Back in the days before the personal computer when IT was called MIS (management information systems) we had these giant behemoth mainframe computers. Everything lived in the mainframe: files, early databases, programs, transaction processing systems…everything. Distributed throughout a building or corporate campus were a number of “dumb” terminals connected via control units and coaxial cables. While the old IBM green screen terminals were quite large and rather heavy today they might be called “thin clients”.
As personal computers (PC’s) worked their way into the corporate enterprise some of the processing that had taken place on the mainframe could now been done at the desktop on a PC. Throughout the 1980’s PCs ran the DOS Operating System and PC screens really did not look much different that mainframe terminals. The initial desktop applications centered around word processing and early spreadsheets. At first the lucky few that got a PC still had to have that dumb terminal on the desk . It wasn’t long before they were asking why they had to have two “terminals” on their desk. Eventually network cards and terminal emulation applications were became available that would allow a PC to connect to the mainframe and be used as a terminal. It would take several years however before it was possible for the mainframe to “serve” data to the PC “fat client” application. This new “client/server” architecture was my first experience with a “Discontinuous Innovation” as best described by author Geoffrey Moore in his 1991 book Crossing the Chasm.
Prior to the invasion of the PC large companies had huge MIS departments with teams of developers writing custom “programs” for the exclusive use of their employer. MIS was the gatekeeper, and if you wanted a new application or just wanted a title on a report changed it was a long and arduous process. In time software companies like SAP developed vertically aligned applications that they would sell directly to the business units. This was attractive as it was now much easier for end users to get new applications developed and make changes without having to deal with MIS. MIS fought this as long as they could but it was clearly a loosing battle. In the 1990’s the Windows Operating System began to displace DOS as the predominant desktop operating system in the enterprise. With the Windows Graphical User Interface (GUI) and software development platforms such as “Powerbuilder” programmers now had access to software development tools specifically designed for developing client/server applications. Eventually MIS (a department within a company that controlled everything) became the Information Technology (IT) department as they now had to support a broad set of IT applications and equipment across the enterprise.

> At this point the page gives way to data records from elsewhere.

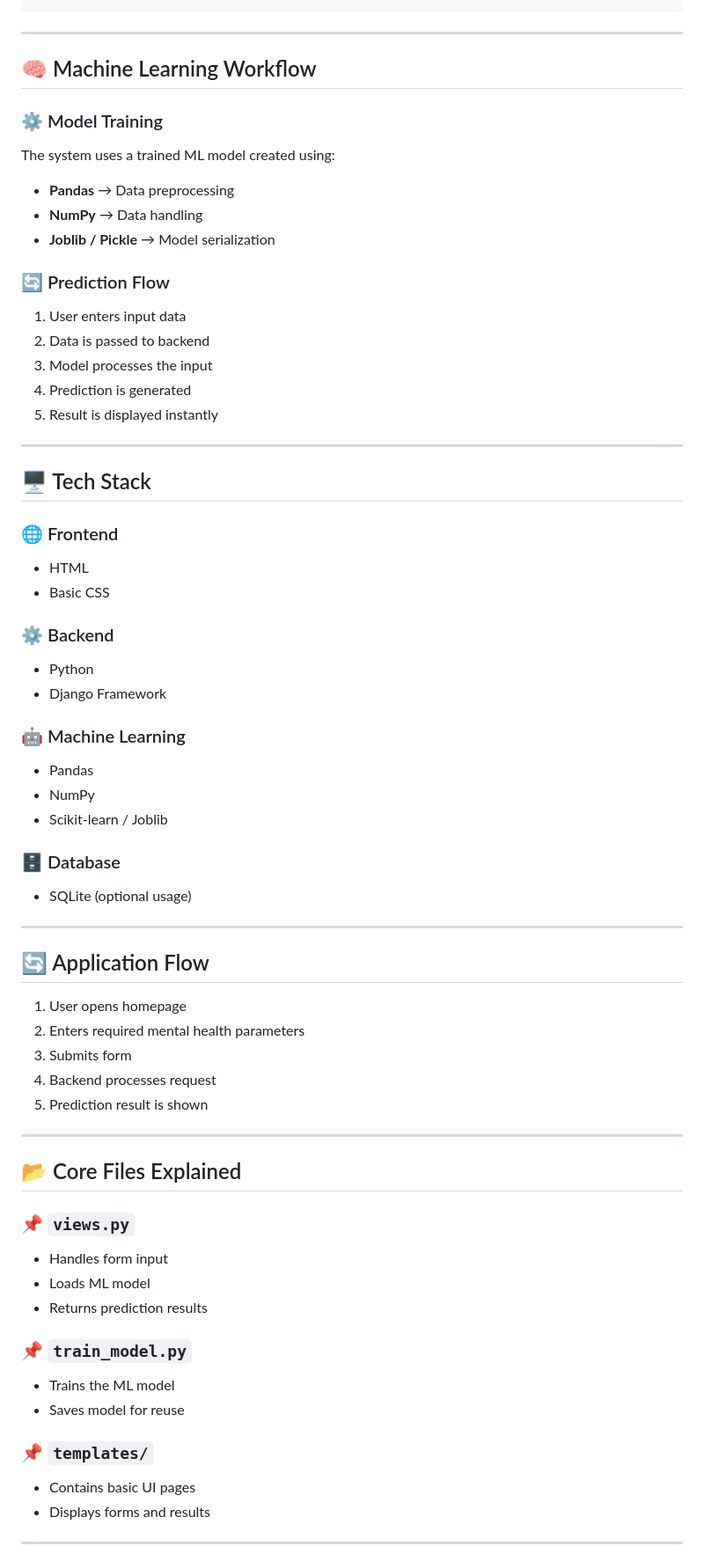
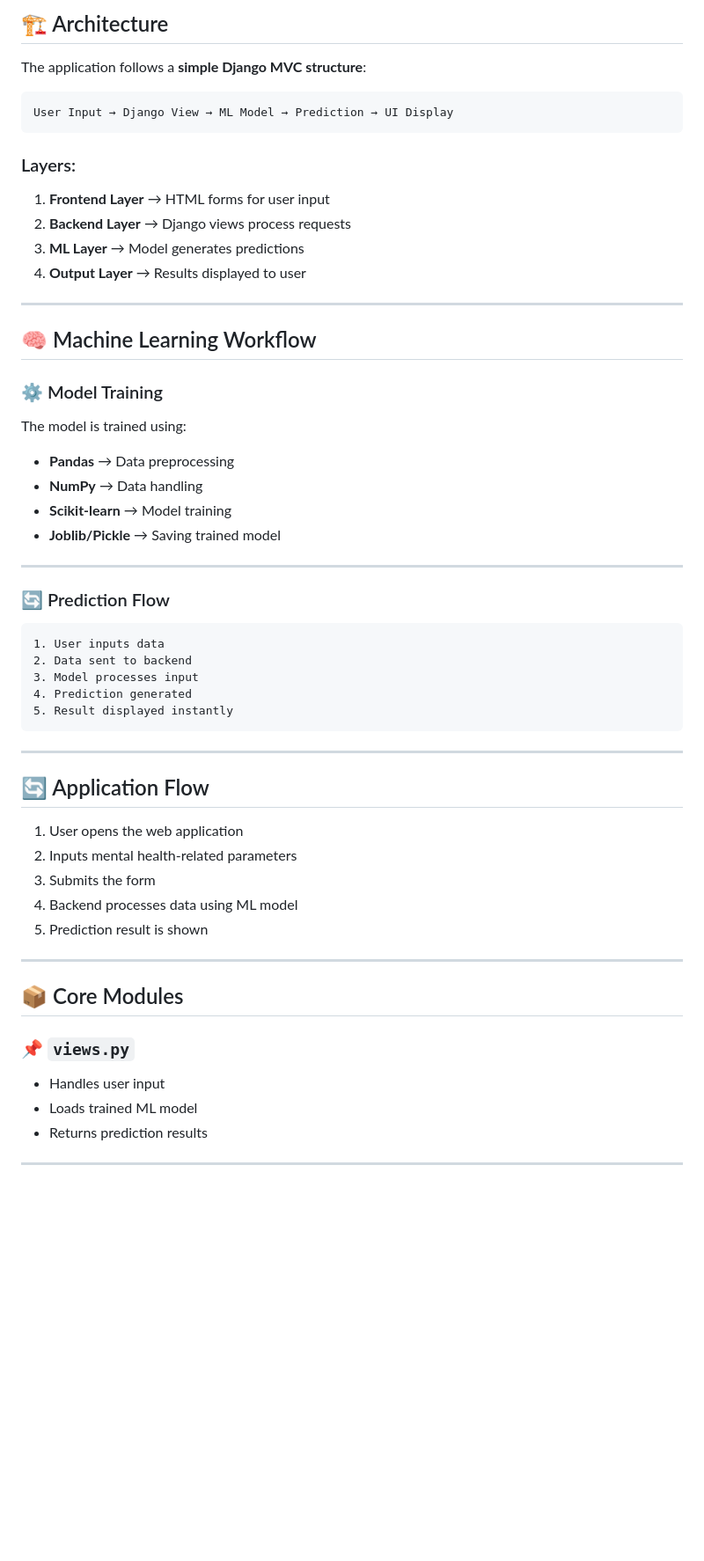
Before and after one commit to Vaibhav5335/Simple_Non-Advanced-U.i._Mental_Health_Prediction_System, a Markdown page: README.md, the part around one of its changes. Shown at 88% size. Rendered like a GitHub page; blank space fills up the shorter version.

````diff
--- a/README.md
+++ b/README.md
@@ -61,4 +81,17 @@ Simple-Non-Adv-UI-MentalHealthPrediction/
+## 🏗 Architecture
+
+The application follows a **simple Django MVC structure**:
+
 ```
+User Input → Django View → ML Model → Prediction → UI Display
+```
+
+### Layers:
+
+1. **Frontend Layer** → HTML forms for user input
+2. **Backend Layer** → Django views process requests
+3. **ML Layer** → Model generates predictions
+4. **Output Layer** → Results displayed to user
 
 ---
 
@@ -66,73 +99,43 @@ Simple-Non-Adv-UI-MentalHealthPrediction/
 
 ### ⚙️ Model Training
 
-The system uses a trained ML model created using:
+The model is trained using:
 
-* **Pandas** → Data preprocessing
-* **NumPy** → Data handling
-* **Joblib / Pickle** → Model serialization
+- **Pandas** → Data preprocessing
+- **NumPy** → Data handling
+- **Scikit-learn** → Model training
+- **Joblib/Pickle** → Saving trained model
+
+---
 
 ### 🔄 Prediction Flow
 
-1. User enters input data
-2. Data is passed to backend
-3. Model processes the input
-4. Prediction is generated
-5. Result is displayed instantly
-
----
-
-## 🖥️ Tech Stack
-
-### 🌐 Frontend
-
-* HTML
-* Basic CSS
-
-### ⚙️ Backend
-
-* Python
-* Django Framework
-
-### 🤖 Machine Learning
-
-* Pandas
-* NumPy
-* Scikit-learn / Joblib
-
-### 🗄️ Database
-
-* SQLite (optional usage)
+```
+1. User inputs data
+2. Data sent to backend
+3. Model processes input
+4. Prediction generated
+5. Result displayed instantly
+```
 
 ---
 
 ## 🔄 Application Flow
 
-1. User opens homepage
-2. Enters required mental health parameters
-3. Submits form
-4. Backend processes request
+1. User opens the web application
+2. Inputs mental health-related parameters
+3. Submits the form
+4. Backend processes data using ML model
 5. Prediction result is shown
 
 ---
 
-## 📂 Core Files Explained
+## 📦 Core Modules
 
 ### 📌 `views.py`
-
-* Handles form input
-* Loads ML model
-* Returns prediction results
-
-### 📌 `train_model.py`
-
-* Trains the ML model
-* Saves model for reuse
-
-### 📌 `templates/`
-
-* Contains basic UI pages
-* Displays forms and results
+- Handles user input
+- Loads trained ML model
+- Returns prediction results
 
 ---
 
````
Also changed, not shown: other parts of README.md (+146 -92 lines).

While companies had been sharing data between mainframe systems and certain “mini-computers”, “Client/Server” application was the first true form of distributed computing. This changed everything.
Interesting Note: In the world of centralized computing a system outage was felt across the entire organization and you did not want to be responsible for taking the system down. You had to be very methodical in planning software updates or maintenance operations. Since all of the devices such as dumb terminals and printers located inside the building(s) were connected via coaxial cable there was no internal “Network” for us to consider. The network was primarily outside of the building and managed by companies like Bell Atlantic and AT&T. Since we didn’t fully understand network communications, and it wasn’t our responsibility, the most common representation of the network was a cloud that floated across the top of systems architecture diagrams. Hence the term “Cloud Computing”.